Med Sci Monit 2010; 16(11): CR563-566
Background: Heart transplantation is an established treatment for advanced heart failure. Heart transplant recipients experience a number of complications related to pharmacological immunosuppression and infections. Chronic kidney disease (CKD) is an important long-term complication of all forms of organ transplantation other than renal. It has been shown that a GFR <60ml/min is predictive of premature cardiovascular death. The aim of our study was to assess kidney function in relation to the type of immunosuppression regimen used.

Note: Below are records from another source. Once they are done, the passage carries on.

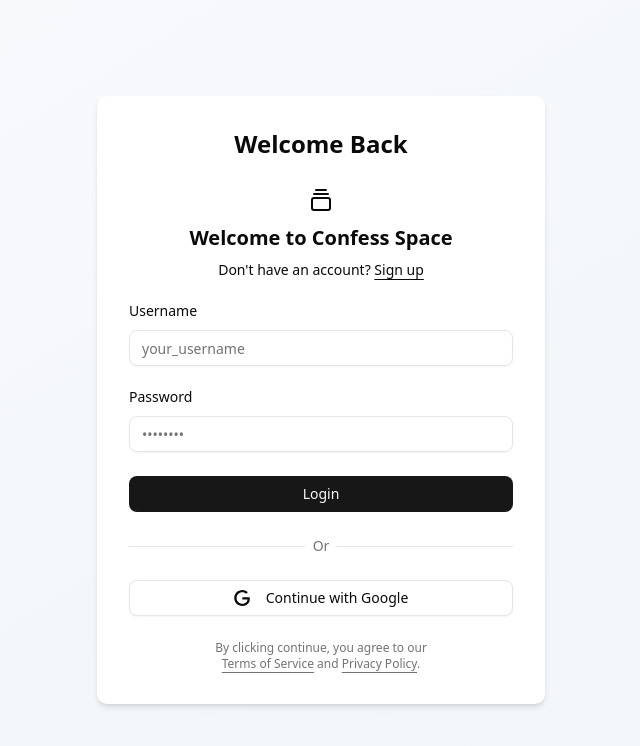
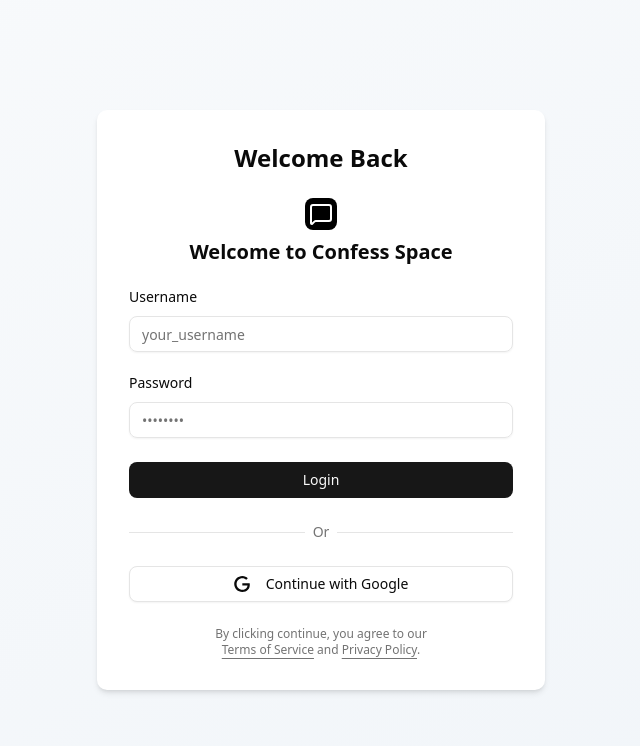
Before and after one commit to noovad/confess-space, a Next.js app: page /login in a window 1280 px wide. Shown: the top 746 px of the page, without its empty margins (319-959 px from the left). Built offline with nearby package versions, Linux system fonts and the light colour scheme.

Commit message:
update login page ui

```diff
--- a/package.json
+++ b/package.json
@@ -17,6 +17,7 @@
     "@radix-ui/react-separator": "^1.1.7",
     "@radix-ui/react-slot": "^1.2.3",
     "@radix-ui/react-tooltip": "^1.2.7",
+    "axios": "^1.9.0",
     "class-variance-authority": "^0.7.1",
     "clsx": "^2.1.1",
     "lucide-react": "^0.513.0",
@@ -26,7 +27,8 @@
     "react-dom": "^18.2.0",
     "react-resizable-panels": "^3.0.2",
     "sonner": "^2.0.5",
-    "tailwind-merge": "^3.3.0"
+    "tailwind-merge": "^3.3.0",
+    "zustand": "^5.0.5"
   },
   "devDependencies": {
     "@eslint/eslintrc": "^3",
--- a/src/app/(auth)/login/components/LoginForm.tsx
+++ b/src/app/(auth)/login/components/LoginForm.tsx
@@ -1,5 +1,4 @@
-import { GalleryVerticalEnd } from "lucide-react";
-import Link from "next/link";
+import { MessageSquare } from "lucide-react";
 
 import { cn } from "@/lib/utils";
 import { Button } from "@/components/ui/button";
@@ -15,22 +14,10 @@
       <form>
         <div className="flex flex-col gap-6">
           <div className="flex flex-col items-center gap-2">
-            <a
-              href="#"
-              className="flex flex-col items-center gap-2 font-medium"
-            >
-              <div className="flex size-8 items-center justify-center rounded-md">
-                <GalleryVerticalEnd className="size-6" />
-              </div>
-              <span className="sr-only">Confess Space</span>
-            </a>
+            <div className="flex size-8 items-center justify-center rounded-md bg-black text-white">
+              <MessageSquare className="size-6" />
+            </div>
             <h1 className="text-xl font-bold">Welcome to Confess Space</h1>
-            <div className="text-center text-sm">
-              Don&apos;t have an account?{" "}
-              <Link href="/signup" className="underline underline-offset-4">
-                Sign up
-              </Link>
-            </div>
           </div>
           <div className="flex flex-col gap-6">
             <div className="grid gap-3">
@@ -61,7 +48,11 @@
             </span>
           </div>
           <Button variant="outline" type="button" className="w-full">
-            <svg className="mr-2 h-4 w-4" xmlns="http://www.w3.org/2000/svg" viewBox="0 0 24 24">
+            <svg
+              className="mr-2 h-4 w-4"
+              xmlns="http://www.w3.org/2000/svg"
+              viewBox="0 0 24 24"
+            >
               <path
                 d="M12.48 10.92v3.28h7.84c-.24 1.84-.853 3.187-1.787 4.133-1.147 1.147-2.933 2.4-6.053 2.4-4.827 0-8.6-3.893-8.6-8.72s3.773-8.72 8.6-8.72c2.6 0 4.507 1.027 5.907 2.347l2.307-2.307C18.747 1.44 16.133 0 12.48 0 5.867 0 .307 5.387.307 12s5.56 12 12.173 12c3.573 0 6.267-1.173 8.373-3.36 2.16-2.16 2.84-5.213 2.84-7.667 0-.76-.053-1.467-.173-2.053H12.48z"
                 fill="currentColor"
@@ -72,8 +63,8 @@
         </div>
       </form>
       <div className="text-muted-foreground *:[a]:hover:text-primary text-center text-xs text-balance *:[a]:underline *:[a]:underline-offset-4">
-        By clicking continue, you agree to our <a href="#">Terms of Service</a>{" "}
-        and <a href="#">Privacy Policy</a>.
+        By clicking continue, you agree to our <a>Terms of Service</a> and{" "}
+        <a>Privacy Policy</a>.
       </div>
     </div>
   );
```
Also changed, not shown: 1 other file (tests, documents, lock files or other folders).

Material/Methods: We analyzed 169 patients who underwent their first orthotopic heart transplant. The immunosuppressive regimen of prevalent patients consisted of tacrolimus (n=60), cyclosporine (n=109), in combination with mycophenolate mofetil (n=134), azathioprine (n=4), everolimus (n=28) or sirolimus (n=8). GFR was estimated using 3 formulae: CKD-EPI, MDRD and the Cockcroft-Gault. Complete blood count, urea, serum lipids, fasting glucose, creatinine, and NT-proBNP were also analyzed.
Results: In patients treated with tacrolimus, we observed a higher eGFR (all formulae), a greater 24-hour creatinine clearance, and lower serum cholesterol, LDL-cholesterol and triglyceride values than in patients treated with cyclosporine. Patients treated with tacrolimus were younger than those treated with cyclosporine. However, the time elapsed after OHT was similar in both groups. The prevalence of CKD (eGFR <60 ml/min) in the tacrolimus-treated patients was 45%, whereas in the cyclosporine treated group it was 87% (p<0.01).
Conclusions: The prevalence of CKD is high in heart transplant recipients. Tacrolimus-based immunosuppression was associated with better kidney function and more favorable lipid profile. Evaluation of renal function is important in order to select the appropriate strategy by individually tailored therapy to achieve the best possible outcomes.